News & Insights
Conquer Imposter Syndrome With Coaching
15th March 2022
Everyone suffers from imposter syndrome at some point in their lives.
Those self-defeating voices can chirrup away in our minds undermining confidence and halting personal progression. Coaching tools can quieten those voices and let you really shine as an executive leader.
This is the fifth episode in our short series of conversations with Jude Thorpe and executive coach Zia Savel.
Jude: In recruitment, in our business, we speak to, we often chat with professional, accomplished, really effective people who are struggling to make the transition from senior management into a leadership or a board position. They're struggling to develop that executive presence. How can coaching help them?
Zia: I guess defining executive presence is worth doing. The way I think about that is inspiring confidence in others. So, by inspiring confidence, that means that executives and senior leaders need to hear the positives and present the positives to those that they're leading. Executives, as with everybody else, have those quiet voices in their mind that try to derail us or say, we're impostors or we're not doing as good as somebody else or who knows what's going on in the back of everyone's mind.

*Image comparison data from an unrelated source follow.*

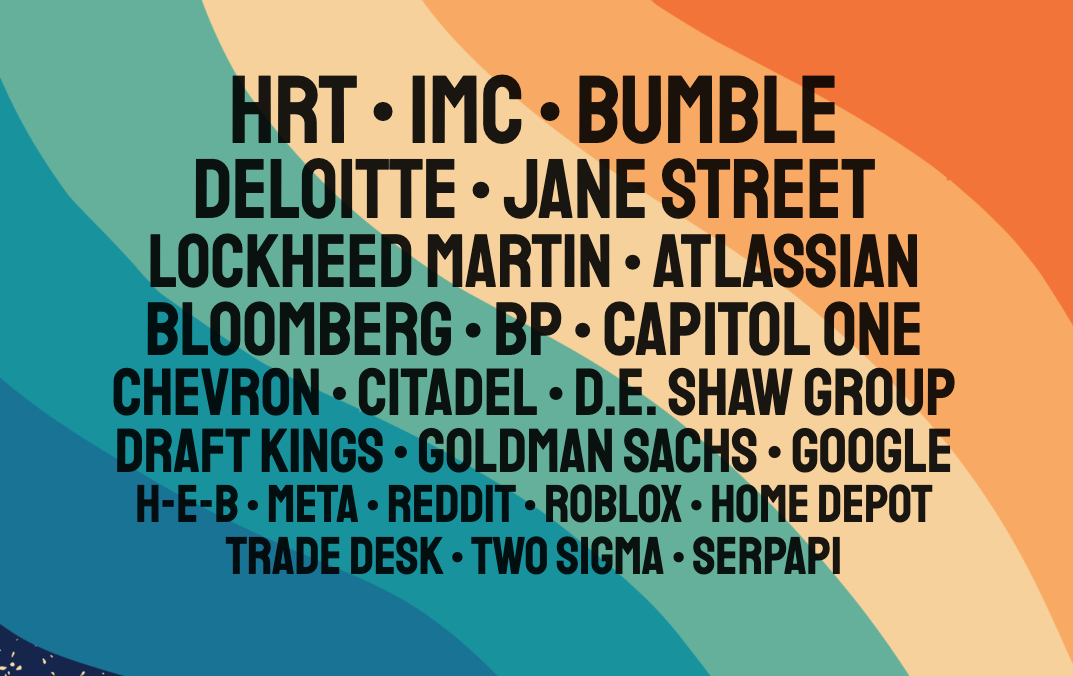
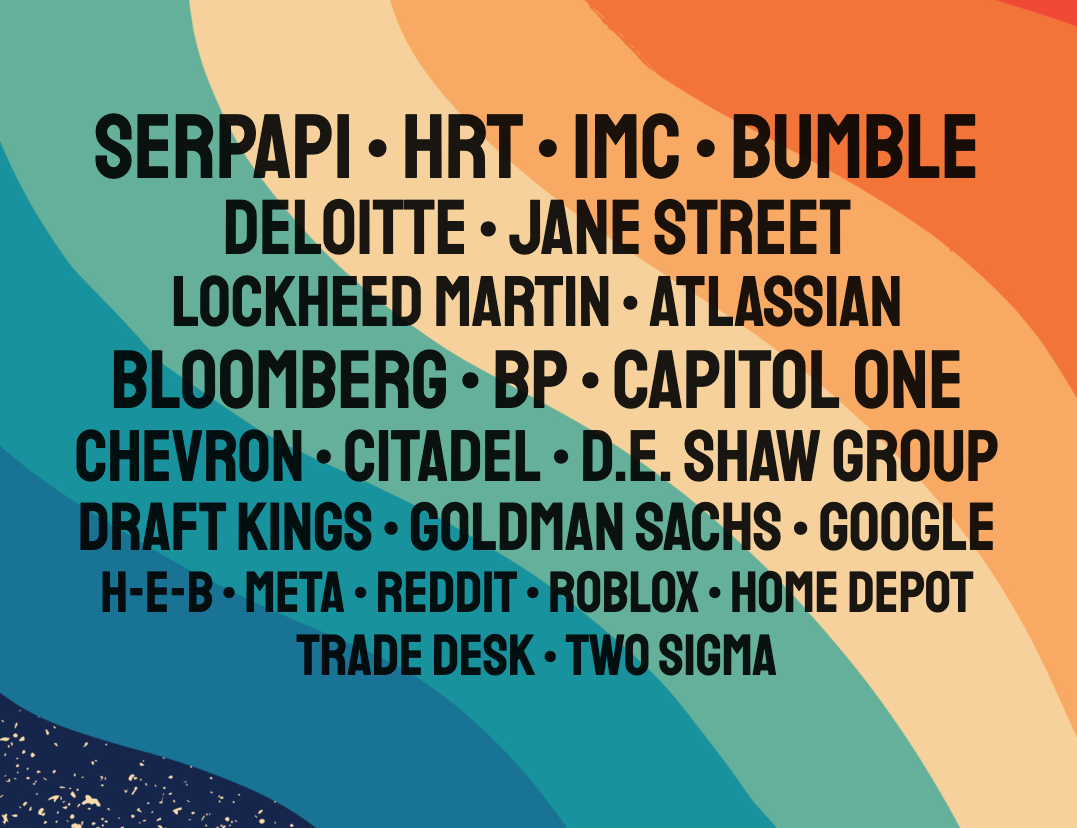
serpapi again

diff --git a/sponsors.html b/sponsors.html
@@ -257,7 +257,7 @@
                         style="background-image: url(images/sponsors/Deloitte.png);">
                         <div class="text text-center">
                             <h3><a style="font-size: 42px !important"
-                                    href="https://www.deloitte.com/global/en.html">Deloitte</a></h3>
+                                    target="_blank" href="https://www.deloitte.com/global/en.html">Deloitte</a></h3>
                         </div>
                     </div>
                 </div>
@@ -265,7 +265,7 @@
                     <div class="case img d-flex align-items-center justify-content-center"
                         style="background-image: url(images/sponsors/janestreet.png);">
                         <div class="text text-center">
-                            <h3><a style="font-size: 42px !important" href="https://www.janestreet.com/">Jane Street</a>
+                            <h3><a style="font-size: 42px !important" target="_blank" href="https://www.janestreet.com/">Jane Street</a>
                             </h3>
                         </div>
                     </div>
@@ -275,7 +275,16 @@
                         style="background-image: url(images/sponsors/lockheed.jpg);">
                         <div class="text text-center">
                             <h3><a style="font-size: 42px !important"
-                                    href="hhttps://www.lockheedmartin.com/en-us/index.html">Lockheed Martin</a>
+                                   target="_blank" href="hhttps://www.lockheedmartin.com/en-us/index.html">Lockheed Martin</a>
+                            </h3>
+                        </div>
+                    </div>
+                </div>
+                <div class="col-md-4 ftco-animate">
+                    <div class="case img d-flex align-items-center justify-content-center"
+                        style="background-image: url(images/sponsors/serpapi_logo.png);">
+                        <div class="text text-center">
+                            <h3><a style="font-size: 42px !important" href="https://serpapi.com/" target="_blank">SerpApi</a>
                             </h3>
                         </div>
                     </div>
@@ -293,7 +302,7 @@
                     <div class="case img d-flex align-items-center justify-content-center"
                         style="background-image: url(images/sponsors/atlassian.png);">
                         <div class="text text-center">
-                            <h3><a style="font-size: 42px !important" href="https://www.atlassian.com/">Atlassian</a>
+                            <h3><a target="_blank" style="font-size: 42px !important" href="https://www.atlassian.com/">Atlassian</a>
                             </h3>
                         </div>
                     </div>
@@ -302,7 +311,7 @@
                     <div class="case img d-flex align-items-center justify-content-center"
                         style="background-image: url(images/sponsors/bloomberg.png);">
                         <div class="text text-center">
-                            <h3><a style="font-size: 42px !important" href="https://www.bloomberg.com/">Bloomberg</a>
+                            <h3><a target="_blank" style="font-size: 42px !important" href="https://www.bloomberg.com/">Bloomberg</a>
                             </h3>
                         </div>
                     </div>
@@ -311,7 +320,7 @@
                     <div class="case img d-flex align-items-center justify-content-center"
                         style="background-image: url(images/sponsors/bp.png);">
                         <div class="text text-center">
-                            <h3><a style="font-size: 42px !important" href="https://www.bp.com/">BP</a></h3>
+                            <h3><a target="_blank" style="font-size: 42px !important" href="https://www.bp.com/">BP</a></h3>
                         </div>
                     </div>
                 </div>
@@ -319,7 +328,7 @@
                     <div class="case img d-flex align-items-center justify-content-center"
                         style="background-image: url(images/sponsors/CapitalOne.png);">
                         <div class="text text-center">
-                            <h3><a style="font-size: 42px !important" href="https://www.capitalone.com/">Capital One</a>
+                            <h3><a target="_blank" style="font-size: 42px !important" href="https://www.capitalone.com/">Capital One</a>
                             </h3>
                         </div>
                     </div>
@@ -328,7 +337,7 @@
                     <div class="case img d-flex align-items-center justify-content-center"
                         style="background-image: url(images/sponsors/chevron.jpg);">
                         <div class="text text-center">
-                            <h3><a style="font-size: 42px !important" href="https://www.chevron.com/">Chevron</a></h3>
+                            <h3><a target="_blank" style="font-size: 42px !important" href="https://www.chevron.com/">Chevron</a></h3>
                         </div>
                     </div>
                 </div>
@@ -336,7 +345,7 @@
                     <div class="case img d-flex align-items-center justify-content-center"
                         style="background-image: url(images/sponsors/citadel.png);">
                         <div class="text text-center">
-                            <h3><a style="font-size: 42px !important" href="https://www.citadel.com/">Citadel</a></h3>
+                            <h3><a target="_blank" style="font-size: 42px !important" href="https://www.citadel.com/">Citadel</a></h3>
                         </div>
                     </div>
                 </div>
@@ -344,7 +353,7 @@
                     <div class="case img d-flex align-items-center justify-content-center"
                         style="background-image: url(images/sponsors/DEShawAndCo.png);">
                         <div class="text text-center">
-                            <h3><a style="font-size: 42px !important" href="https://www.deshaw.com/">D. E. Shaw
+                            <h3><a target="_blank" style="font-size: 42px !important" href="https://www.deshaw.com/">D. E. Shaw
                                     Group</a></h3>
                         </div>
                     </div>
@@ -353,7 +362,7 @@
                     <div class="case img d-flex align-items-center justify-content-center"
                         style="background-image: url(images/sponsors/draftkings.png);">
                         <div class="text text-center">
-                            <h3><a style="font-size: 42px !important" href="https://www.draftkings.com/">Draft Kings</a>
+                            <h3><a target="_blank" style="font-size: 42px !important" href="https://www.draftkings.com/">Draft Kings</a>
                             </h3>
                         </div>
                     </div>
@@ -362,7 +371,7 @@
                     <div class="case img d-flex align-items-center justify-content-center"
                         style="background-image: url(images/sponsors/goldman.png);">
                         <div class="text text-center">
-                            <h3><a style="font-size: 42px !important" href="https://www.goldmansachs.com/">Goldman
+                            <h3><a target="_blank" style="font-size: 42px !important" href="https://www.goldmansachs.com/">Goldman
                                     Sachs</a></h3>
                         </div>
                     </div>
@@ -371,7 +380,7 @@
                     <div class="case img d-flex align-items-center justify-content-center"
                         style="background-image: url(images/sponsors/google.png);">
                         <div class="text text-center">
-                            <h3><a style="font-size: 42px !important" href="https://about.google/">Google</a></h3>
+                            <h3><a target="_blank" style="font-size: 42px !important" href="https://about.google/">Google</a></h3>
                         </div>
                     </div>
                 </div>
@@ -379,7 +388,7 @@
                     <div class="case img d-flex align-items-center justify-content-center"
                         style="background-image: url(images/sponsors/heb.jpg);">
                         <div class="text text-center">
-                            <h3><a style="font-size: 42px !important" href="https://www.heb.com/">H-E-B</a></h3>
+                            <h3><a target="_blank" style="font-size: 42px !important" href="https://www.heb.com/">H-E-B</a></h3>
                         </div>
                     </div>
                 </div>
@@ -387,7 +396,7 @@
                     <div class="case img d-flex align-items-center justify-content-center"
                         style="background-image: url(images/sponsors/hrt.png);">
                         <div class="text text-center">
-                            <h3><a style="font-size: 42px !important" href="https://www.hudsonrivertrading.com/">Hudson
+                            <h3><a target="_blank" style="font-size: 42px !important" href="https://www.hudsonrivertrading.com/">Hudson
                                     River Trading</a></h3>
                         </div>
                     </div>
@@ -396,7 +405,7 @@
                     <div class="case img d-flex align-items-center justify-content-center"
                         style="background-image: url(images/sponsors/meta.png);">
                         <div class="text text-center">
-                            <h3><a style="font-size: 42px !important" href="https://about.facebook.com/">Meta</a></h3>
+                            <h3><a target="_blank" style="font-size: 42px !important" href="https://about.facebook.com/">Meta</a></h3>
                         </div>
                     </div>
                 </div>
@@ -404,7 +413,7 @@
                     <div class="case img d-flex align-items-center justify-content-center"
                         style="background-image: url(images/sponsors/reddit.svg);">
                         <div class="text text-center">
-                            <h3><a style="font-size: 42px !important" href="https://www.redditinc.com/">Reddit</a></h3>
+                            <h3><a target="_blank" style="font-size: 42px !important" href="https://www.redditinc.com/">Reddit</a></h3>
                         </div>
                     </div>
                 </div>
@@ -412,7 +421,7 @@
                     <div class="case img d-flex align-items-center justify-content-center"
                         style="background-image: url(images/sponsors/Roblox.png);">
                         <div class="text text-center">
-                            <h3><a style="font-size: 42px !important" href="https://corp.roblox.com/">Roblox</a></h3>
+                            <h3><a target="_blank" style="font-size: 42px !important" href="https://corp.roblox.com/">Roblox</a></h3>
                         </div>
                     </div>
                 </div>
@@ -420,7 +429,7 @@
                     <div class="case img d-flex align-items-center justify-content-center"
                         style="background-image: url(images/sponsors/home_depot.png);">
                         <div class="text text-center">
-                            <h3><a style="font-size: 42px !important" href="https://careers.homedepot.com/">The Home
+                            <h3><a target="_blank" style="font-size: 42px !important" href="https://careers.homedepot.com/">The Home
                                     Depot</a></h3>
                         </div>
                     </div>
@@ -429,7 +438,7 @@
                     <div class="case img d-flex align-items-center justify-content-center"
                         style="background-image: url(images/sponsors/trade_desk.png);">
                         <div class="text text-center">
-                            <h3><a style="font-size: 42px !important" href="https://www.thetradedesk.com/us">The Trade
+                            <h3><a target="_blank" style="font-size: 42px !important" href="https://www.thetradedesk.com/us">The Trade
                                     Desk</a></h3>
                         </div>
                     </div>
@@ -438,16 +447,7 @@
                     <div class="case img d-flex align-items-center justify-content-center"
                         style="background-image: url(images/sponsors/two-sigma-logo.png);">
                         <div class="text text-center">
-                            <h3><a style="font-size: 42px !important" href="https://www.twosigma.com/">Two Sigma</a>
-                            </h3>
-                        </div>
-                    </div>
-                </div>
-                <div class="col-md-4 ftco-animate">
-                    <div class="case img d-flex align-items-center justify-content-center"
-                        style="background-image: url(images/sponsors/serpapi_logo.png);">
-                        <div class="text text-center">
-                            <h3><a style="font-size: 42px !important" href="https://serpapi.com/">SerpApi</a>
+                            <h3><a target="_blank" style="font-size: 42px !important" href="https://www.twosigma.com/">Two Sigma</a>
                             </h3>
                         </div>
                     </div>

It's well reported that women particularly experience imposter syndrome and those quiet voices that undermine your confidence in yourself.
It happens to everyone, and it's being able to use coaching to make those noises quieter that put us off our track and let us be our best and really shine as executive leaders. I'm really interested in that in the diversity statistics. It's well reported that women particularly experience imposter syndrome and those quiet voices that undermine your confidence in yourself.
There are some lovely tools in coaching that you can really easily tackle some of these assumptions.
Jude: In your experience of coaching men and women do you think that does it affect everybody?
Zia: I would say a huge number. I couldn't say everyone, but it's definitely a topic I talk about every other week, at least. And I've spoken to people from early in their career, folks who are finishing up graduate programmes all the way to people who have had successful, extensive, big jobs and big careers, and they're still asking those questions. So, I think it impacts everyone.
And there are some lovely tools in coaching that you can really easily tackle some of these assumptions that we're starting to make about ourselves, and in most cases, they're not true, and they're not helpful.
So, using some tools to say, Is it helping me? Is it true? What would somebody else say? Let it go.
And that is harder to actually just let it go than you would think. It's remembering and having a tool that then says, here it goes again! I need it to go for me to be at my best.
Jude: Brilliant getting rid of Jiminy Cricket.